• _WHAT YOU HAVE TO DO_
The response should consist of every line below, restated exactly, with no pictures.

***** SUPPLIED DATA

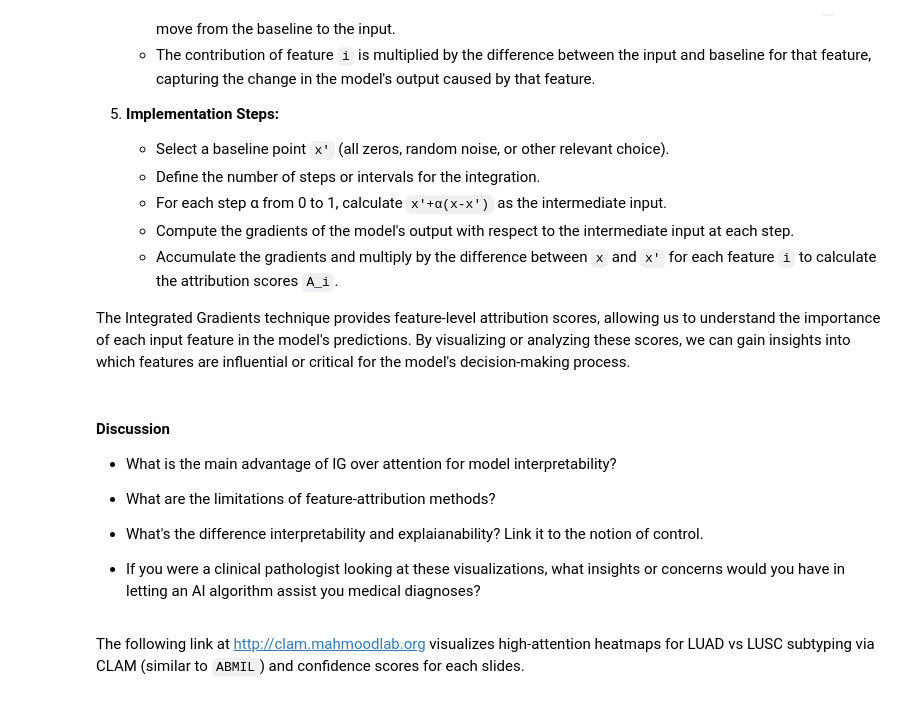
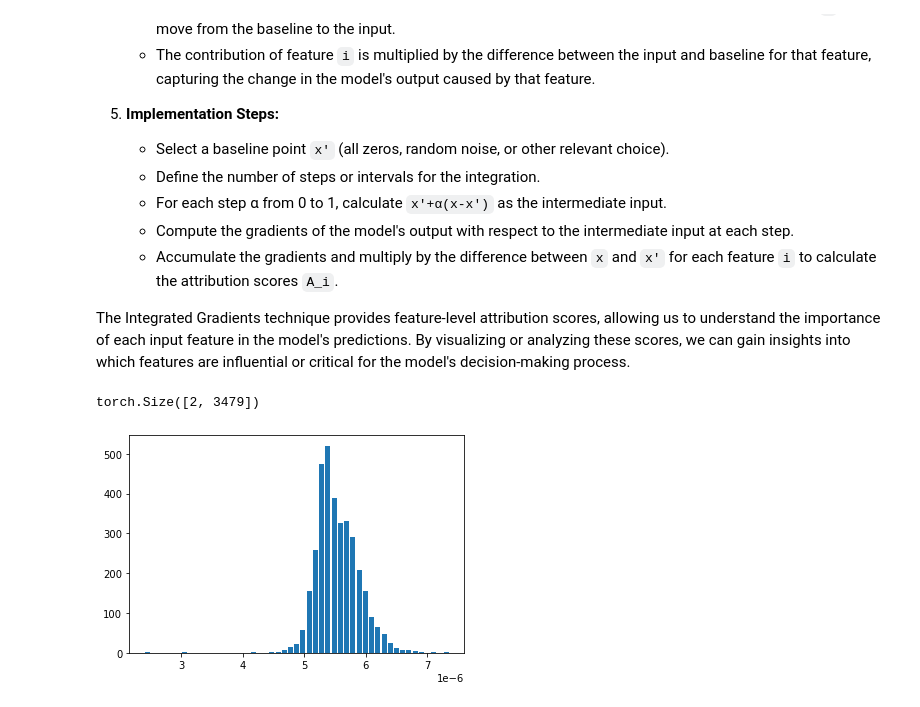
Before and after one commit to guillaumejaume/mil-tutorial, a Jupyter notebook: Session 3 -- Interpretability of MIL.ipynb, the cells around one changed output. Drawn from its saved outputs; the diff is of its cells as text; code cells hidden in the pictures.

```diff
--- a/Session 3 -- Interpretability of MIL.ipynb
+++ b/Session 3 -- Interpretability of MIL.ipynb
@@ -24,4 +24,13 @@ And the wishful thinking considerations...
 
 
 - **Regulatory Compliance**: Interpretability is increasingly becoming a regulatory requirement in various domains, including healthcare. Regulatory bodies, such as the U.S. Food and Drug Administration (FDA), often demand explanations and justifications for the decisions made by AI systems before approving their deployment. Interpretability allows the model's behavior to be audited, validated, and aligned with regulatory standards, ensuring compliance and patient safety.
+# %%
+# All data can be downloaded here: https://drive.google.com/drive/folders/1TmAfG7EWC1hjD7cHFGiJzUx2y3jLXdcP?usp=sharing
+# Once downloaded, transfer the data into your local cloned repo
+
+use_drive = False
+if use_drive:
+    from google.colab import drive
+    drive.mount('/content/drive')
+    !mkdir -p "/content/drive/My Drive/ai4healthsummerschool/"
 # %%
@@ -72,18 +437,32 @@ In this section, we will use Captum, an open-source package that provides off-th
    - Accumulate the gradients and multiply by the difference between `x` and `x'` for each feature `i` to calculate the attribution scores `A_i`.
 
 The Integrated Gradients technique provides feature-level attribution scores, allowing us to understand the importance of each input feature in the model's predictions. By visualizing or analyzing these scores, we can gain insights into which features are influential or critical for the model's decision-making process.
-# %% [markdown]
-#### Discussion
-
-- What is the main advantage of IG over attention for model interpretability?
-
-
-- What are the limitations of feature-attribution methods?
-
-
-- What's the difference interpretability and explaianability? Link it to the notion of control.
-
-
-- If you were a clinical pathologist looking at these visualizations, what insights or concerns would you have in letting an AI algorithm assist you medical diagnoses?
-# %% [markdown]
-The following link at [http://clam.mahmoodlab.org](http://clam.mahmoodlab.org) visualizes high-attention heatmaps for LUAD vs LUSC subtyping via CLAM (similar to `ABMIL`) and confidence scores for each slides.
+# %%
+# use captum to get IG scores.
+from captum.attr import IntegratedGradients
+
+num_classes = 2
+
+def interpret_sample(features):
+    return model.captum(X=features)
+
+ig = IntegratedGradients(interpret_sample)
+features.requires_grad_()
+patch_preds = []
+for target in range(num_classes):
+    ig_attr = ig.attribute((features), n_steps=50, target=target)
+    ig_attr = ig_attr.squeeze().sum(dim=1).cpu().detach()
+    patch_preds.append(ig_attr)
+patch_preds = torch.stack(patch_preds, dim=0)
+
+print(patch_preds.shape)
+# %% [output]
+torch.Size([2, 3479])
+# %%
+# show the histogram of IG scores
+scores = patch_preds[0, :].detach().numpy()
+bins = np.linspace(scores.min(), scores.max(), 50)
+plt.hist(scores, bins, histtype='bar', rwidth=0.8)
+plt.show()
+# %% [output]
+[figure, added]
```
Also changed, not shown: parts of 12 cells of this notebook.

**********

• _SOLVED EXERCISE_
Before and after one commit to guillaumejaume/mil-tutorial, a Jupyter notebook: Session 3 -- Interpretability of MIL.ipynb, the cells around one changed output. Drawn from its saved outputs; the diff is of its cells as text; code cells hidden in the pictures.

```diff
--- a/Session 3 -- Interpretability of MIL.ipynb
+++ b/Session 3 -- Interpretability of MIL.ipynb
@@ -24,4 +24,13 @@ And the wishful thinking considerations...
 
 
 - **Regulatory Compliance**: Interpretability is increasingly becoming a regulatory requirement in various domains, including healthcare. Regulatory bodies, such as the U.S. Food and Drug Administration (FDA), often demand explanations and justifications for the decisions made by AI systems before approving their deployment. Interpretability allows the model's behavior to be audited, validated, and aligned with regulatory standards, ensuring compliance and patient safety.
+# %%
+# All data can be downloaded here: https://drive.google.com/drive/folders/1TmAfG7EWC1hjD7cHFGiJzUx2y3jLXdcP?usp=sharing
+# Once downloaded, transfer the data into your local cloned repo
+
+use_drive = False
+if use_drive:
+    from google.colab import drive
+    drive.mount('/content/drive')
+    !mkdir -p "/content/drive/My Drive/ai4healthsummerschool/"
 # %%
@@ -72,18 +437,32 @@ In this section, we will use Captum, an open-source package that provides off-th
    - Accumulate the gradients and multiply by the difference between `x` and `x'` for each feature `i` to calculate the attribution scores `A_i`.
 
 The Integrated Gradients technique provides feature-level attribution scores, allowing us to understand the importance of each input feature in the model's predictions. By visualizing or analyzing these scores, we can gain insights into which features are influential or critical for the model's decision-making process.
-# %% [markdown]
-#### Discussion
-
-- What is the main advantage of IG over attention for model interpretability?
-
-
-- What are the limitations of feature-attribution methods?
-
-
-- What's the difference interpretability and explaianability? Link it to the notion of control.
-
-
-- If you were a clinical pathologist looking at these visualizations, what insights or concerns would you have in letting an AI algorithm assist you medical diagnoses?
-# %% [markdown]
-The following link at [http://clam.mahmoodlab.org](http://clam.mahmoodlab.org) visualizes high-attention heatmaps for LUAD vs LUSC subtyping via CLAM (similar to `ABMIL`) and confidence scores for each slides.
+# %%
+# use captum to get IG scores.
+from captum.attr import IntegratedGradients
+
+num_classes = 2
+
+def interpret_sample(features):
+    return model.captum(X=features)
+
+ig = IntegratedGradients(interpret_sample)
+features.requires_grad_()
+patch_preds = []
+for target in range(num_classes):
+    ig_attr = ig.attribute((features), n_steps=50, target=target)
+    ig_attr = ig_attr.squeeze().sum(dim=1).cpu().detach()
+    patch_preds.append(ig_attr)
+patch_preds = torch.stack(patch_preds, dim=0)
+
+print(patch_preds.shape)
+# %% [output]
+torch.Size([2, 3479])
+# %%
+# show the histogram of IG scores
+scores = patch_preds[0, :].detach().numpy()
+bins = np.linspace(scores.min(), scores.max(), 50)
+plt.hist(scores, bins, histtype='bar', rwidth=0.8)
+plt.show()
+# %% [output]
+[figure, added]
```
Also changed, not shown: parts of 12 cells of this notebook.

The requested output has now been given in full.